Before-and-after page screenshots
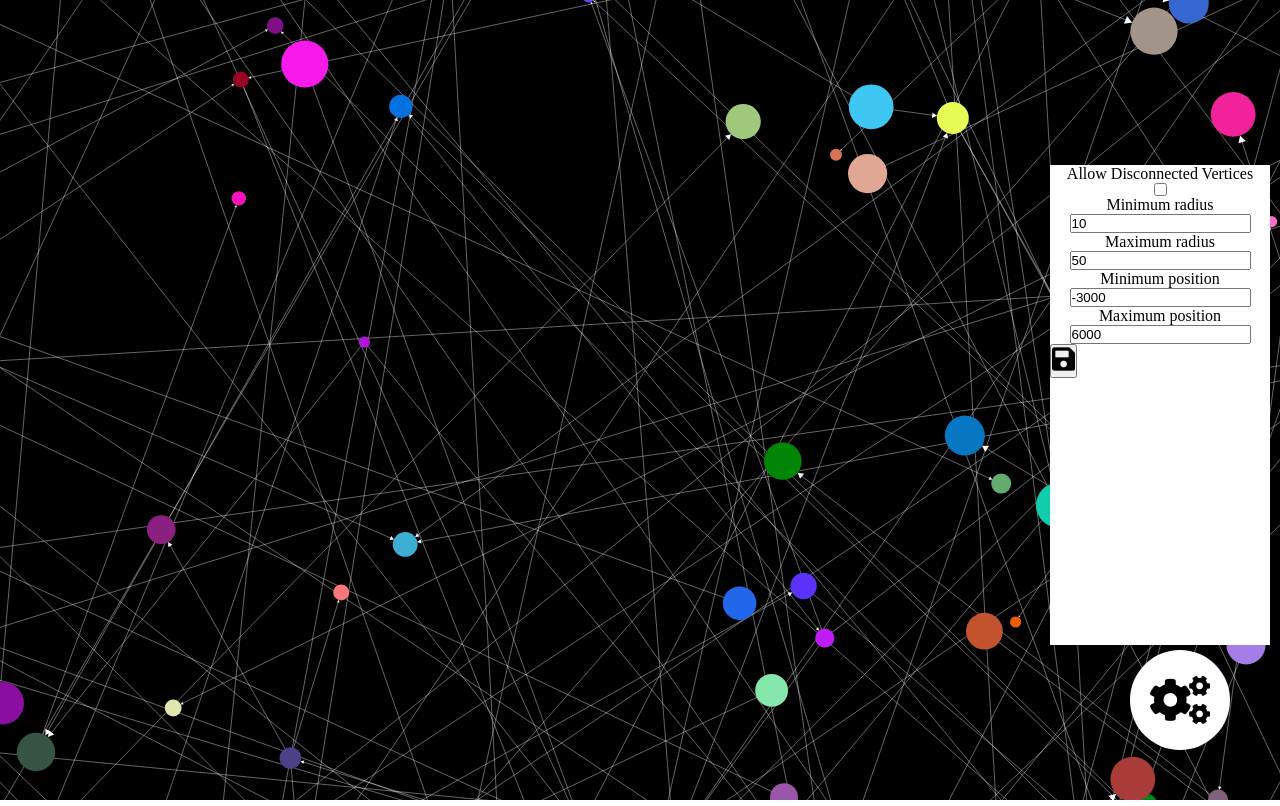
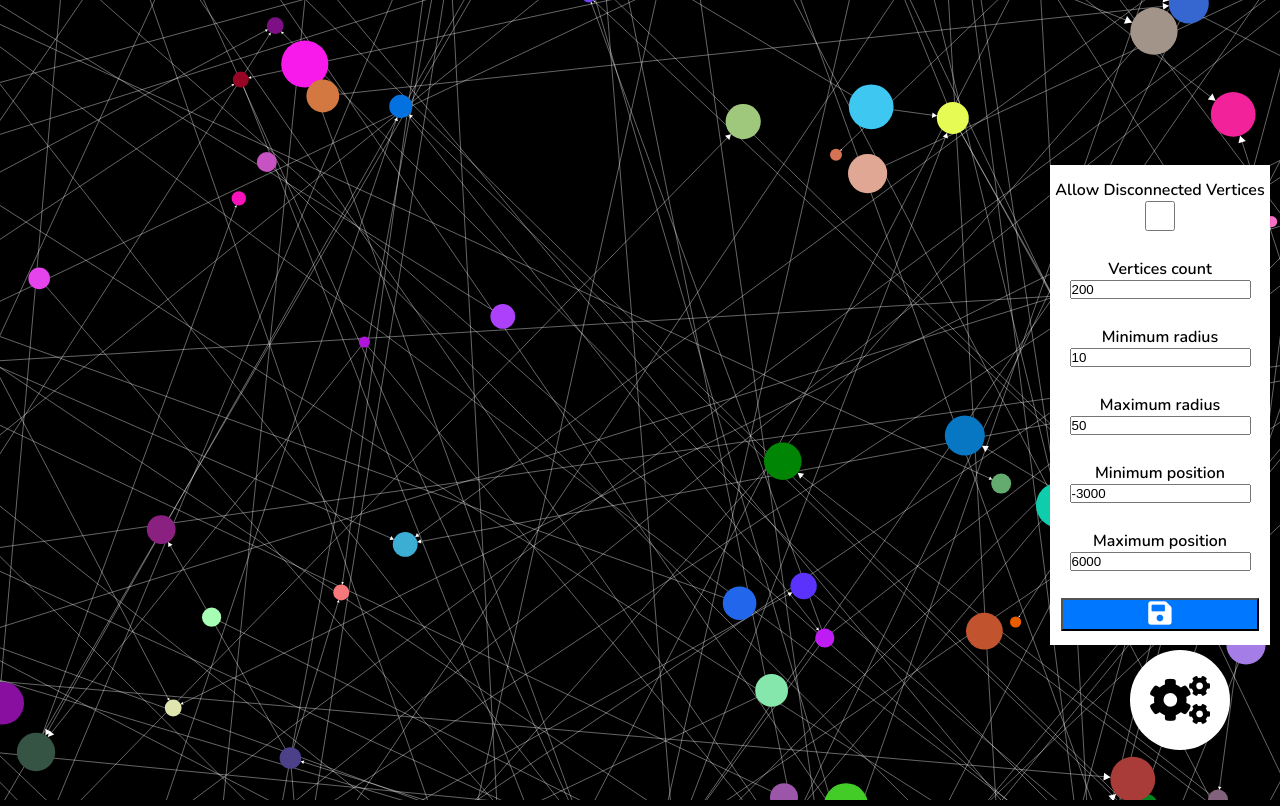
Before and after one commit to Cluxnei/graph-generator, a plain HTML site: page index.html in a window 1280 px wide. Both pictures are taken after a click on the element 1180 px from the left and 700 px from the top of the page. Drawn offline with nearby package versions, Linux system fonts and the light colour scheme; animation ran at ten frames a second.

Commit message:
styled & number of vertices

```diff
--- a/Edge.js
+++ b/Edge.js
@@ -1,4 +1,4 @@
-import { lineColor, arrowSize } from './Constants.js';
+import { lineColor } from './Constants.js';
 import { renderArrow, diffFromArrow } from './Helpers.js';
 
 export default class Edge {
--- a/Graph.js
+++ b/Graph.js
@@ -1,5 +1,8 @@
 import Edge from './Edge.js';
-import { rand } from './Helpers.js';
+import { rand, randomColorExceptWhite } from './Helpers.js';
+import { verticesCount, positionRange, radiusRange } from './Constants.js';
+import Vertex from './Vertex.js';
+import Vector2 from './Vector2.js';
 
 export default class Graph {
     constructor(vertices, edges) {
@@ -22,6 +25,36 @@ export default class Graph {
                 vertex === vertex1 || vertex === vertex2) !== -1
         );
     }
+    hasDisconnectedVertices() {
+        return this.vertices.findIndex(vertex =>
+            this.edges.findIndex(({ vertex1, vertex2 }) =>
+                vertex === vertex1 || vertex === vertex2) === -1
+        ) !== -1;
+    }
+    generateAdditionalVertices() {
+        let newVerticesCount = verticesCount - this.vertices.length;
+        if (newVerticesCount <= 0) {
+            return;
+        }
+        while (newVerticesCount-- > 0) {
+            const radius = rand(...radiusRange);
+            const position = new Vector2(rand(...positionRange), rand(...positionRange));
+            const color = randomColorExceptWhite();
+            const vertex = new Vertex(radius, position, color);
+            const lastIndex = this.vertices.push(vertex) - 1;
+            let connectedVertexIndex = rand(0, this.vertices.length);
+            while (connectedVertexIndex === lastIndex) {
+                connectedVertexIndex = rand(0, this.vertices.length);
+            };
+            this.edges.push(new Edge(this.vertices[lastIndex], this.vertices[connectedVertexIndex]));
+        }
+    }
+    replaceDisconnectedVertices() {
+        while (this.hasDisconnectedVertices()) {
+            this.removeDisconnectedVertices();
+            this.generateAdditionalVertices();
+        }
+    }
     render(ctx) {
         this.renderEdges(ctx);
         this.renderVertices(ctx);
--- a/GraphGenerator.js
+++ b/GraphGenerator.js
@@ -19,7 +19,7 @@ const graph = new Graph(vertices, edges);
 
 graph.generateRandomEdges(vertices.length - 1);
 if (!allowDisconnectedVertices) {
-    graph.removeDisconnectedVertices();
+    graph.replaceDisconnectedVertices();
 }
 
 window.onload = () => {
@@ -59,6 +59,7 @@ window.onload = () => {
         document.getElementById('maxRadius').value = radiusRange[1];
         document.getElementById('minPosition').value = positionRange[0];
         document.getElementById('maxPosition').value = positionRange[1];
+        document.getElementById('verticesCount').value = verticesCount;
     };
     fillSettingsValues();
 };
--- a/index.html
+++ b/index.html
@@ -7,6 +7,7 @@
     <title>Random Graph generator</title>
     <link rel="stylesheet" href="./style.css">
     <link rel="stylesheet" href="https://pro.fontawesome.com/releases/v5.10.0/css/all.css" />
+    <link href="https://fonts.googleapis.com/css2?family=Nunito:wght@600&display=swap" rel="stylesheet">
     <script src="./GraphGenerator.js" type="module" defer></script>
 </head>
 
@@ -19,6 +20,10 @@
             <div class="form-group">
                 <label for="allowDisconnectedVertices">Allow Disconnected Vertices</label>
                 <input type="checkbox" id="allowDisconnectedVertices" name="allowDisconnectedVertices" />
+            </div>
+            <div class="form-group">
+                <label for="verticesCount">Vertices count</label>
+                <input type="number" min="1" id="verticesCount" name="verticesCount" />
             </div>
             <div class="form-group">
                 <label for="minRadius">Minimum radius</label>
--- a/style.css
+++ b/style.css
@@ -2,6 +2,11 @@
     margin: 0;
     padding: 0;
     overflow: hidden;
+}
+
+body {
+    font-family: 'Nunito', sans-serif;
+    background-color: black;
 }
 
 #controls-button {
@@ -35,15 +40,30 @@
     flex-direction: column;
     justify-content: center;
     align-items: center;
+    text-align: center;
 }
 
-#submit-controls button[type=submit] {
+#controls button[type=submit] {
     width: 90%;
     display: block;
     margin: 0 auto;
     background-color: rgb(0, 119, 255);
 }
 
-#submit-controls button[type=submit] i {
+#controls button[type=submit] i {
     color: white;
 }
+
+#controls form {
+    display: flex;
+    flex: 1;
+    flex-direction: column;
+    align-items: center;
+    height: 100%;
+    justify-content: space-around;
+}
+
+#controls input[type=checkbox] {
+    width: 30px;
+    height: 30px;
+}
```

• Instructions to follow: Omit every picture, then repeat the remaining data exactly as it appears above.

• Result:
Before and after one commit to Cluxnei/graph-generator, a plain HTML site: page index.html in a window 1280 px wide. Both pictures are taken after a click on the element 1180 px from the left and 700 px from the top of the page. Drawn offline with nearby package versions, Linux system fonts and the light colour scheme; animation ran at ten frames a second.

Commit message:
styled & number of vertices

```diff
--- a/Edge.js
+++ b/Edge.js
@@ -1,4 +1,4 @@
-import { lineColor, arrowSize } from './Constants.js';
+import { lineColor } from './Constants.js';
 import { renderArrow, diffFromArrow } from './Helpers.js';
 
 export default class Edge {
--- a/Graph.js
+++ b/Graph.js
@@ -1,5 +1,8 @@
 import Edge from './Edge.js';
-import { rand } from './Helpers.js';
+import { rand, randomColorExceptWhite } from './Helpers.js';
+import { verticesCount, positionRange, radiusRange } from './Constants.js';
+import Vertex from './Vertex.js';
+import Vector2 from './Vector2.js';
 
 export default class Graph {
     constructor(vertices, edges) {
@@ -22,6 +25,36 @@ export default class Graph {
                 vertex === vertex1 || vertex === vertex2) !== -1
         );
     }
+    hasDisconnectedVertices() {
+        return this.vertices.findIndex(vertex =>
+            this.edges.findIndex(({ vertex1, vertex2 }) =>
+                vertex === vertex1 || vertex === vertex2) === -1
+        ) !== -1;
+    }
+    generateAdditionalVertices() {
+        let newVerticesCount = verticesCount - this.vertices.length;
+        if (newVerticesCount <= 0) {
+            return;
+        }
+        while (newVerticesCount-- > 0) {
+            const radius = rand(...radiusRange);
+            const position = new Vector2(rand(...positionRange), rand(...positionRange));
+            const color = randomColorExceptWhite();
+            const vertex = new Vertex(radius, position, color);
+            const lastIndex = this.vertices.push(vertex) - 1;
+            let connectedVertexIndex = rand(0, this.vertices.length);
+            while (connectedVertexIndex === lastIndex) {
+                connectedVertexIndex = rand(0, this.vertices.length);
+            };
+            this.edges.push(new Edge(this.vertices[lastIndex], this.vertices[connectedVertexIndex]));
+        }
+    }
+    replaceDisconnectedVertices() {
+        while (this.hasDisconnectedVertices()) {
+            this.removeDisconnectedVertices();
+            this.generateAdditionalVertices();
+        }
+    }
     render(ctx) {
         this.renderEdges(ctx);
         this.renderVertices(ctx);
--- a/GraphGenerator.js
+++ b/GraphGenerator.js
@@ -19,7 +19,7 @@ const graph = new Graph(vertices, edges);
 
 graph.generateRandomEdges(vertices.length - 1);
 if (!allowDisconnectedVertices) {
-    graph.removeDisconnectedVertices();
+    graph.replaceDisconnectedVertices();
 }
 
 window.onload = () => {
@@ -59,6 +59,7 @@ window.onload = () => {
         document.getElementById('maxRadius').value = radiusRange[1];
         document.getElementById('minPosition').value = positionRange[0];
         document.getElementById('maxPosition').value = positionRange[1];
+        document.getElementById('verticesCount').value = verticesCount;
     };
     fillSettingsValues();
 };
--- a/index.html
+++ b/index.html
@@ -7,6 +7,7 @@
     <title>Random Graph generator</title>
     <link rel="stylesheet" href="./style.css">
     <link rel="stylesheet" href="https://pro.fontawesome.com/releases/v5.10.0/css/all.css" />
+    <link href="https://fonts.googleapis.com/css2?family=Nunito:wght@600&display=swap" rel="stylesheet">
     <script src="./GraphGenerator.js" type="module" defer></script>
 </head>
 
@@ -19,6 +20,10 @@
             <div class="form-group">
                 <label for="allowDisconnectedVertices">Allow Disconnected Vertices</label>
                 <input type="checkbox" id="allowDisconnectedVertices" name="allowDisconnectedVertices" />
+            </div>
+            <div class="form-group">
+                <label for="verticesCount">Vertices count</label>
+                <input type="number" min="1" id="verticesCount" name="verticesCount" />
             </div>
             <div class="form-group">
                 <label for="minRadius">Minimum radius</label>
--- a/style.css
+++ b/style.css
@@ -2,6 +2,11 @@
     margin: 0;
     padding: 0;
     overflow: hidden;
+}
+
+body {
+    font-family: 'Nunito', sans-serif;
+    background-color: black;
 }
 
 #controls-button {
@@ -35,15 +40,30 @@
     flex-direction: column;
     justify-content: center;
     align-items: center;
+    text-align: center;
 }
 
-#submit-controls button[type=submit] {
+#controls button[type=submit] {
     width: 90%;
     display: block;
     margin: 0 auto;
     background-color: rgb(0, 119, 255);
 }
 
-#submit-controls button[type=submit] i {
+#controls button[type=submit] i {
     color: white;
 }
+
+#controls form {
+    display: flex;
+    flex: 1;
+    flex-direction: column;
+    align-items: center;
+    height: 100%;
+    justify-content: space-around;
+}
+
+#controls input[type=checkbox] {
+    width: 30px;
+    height: 30px;
+}
```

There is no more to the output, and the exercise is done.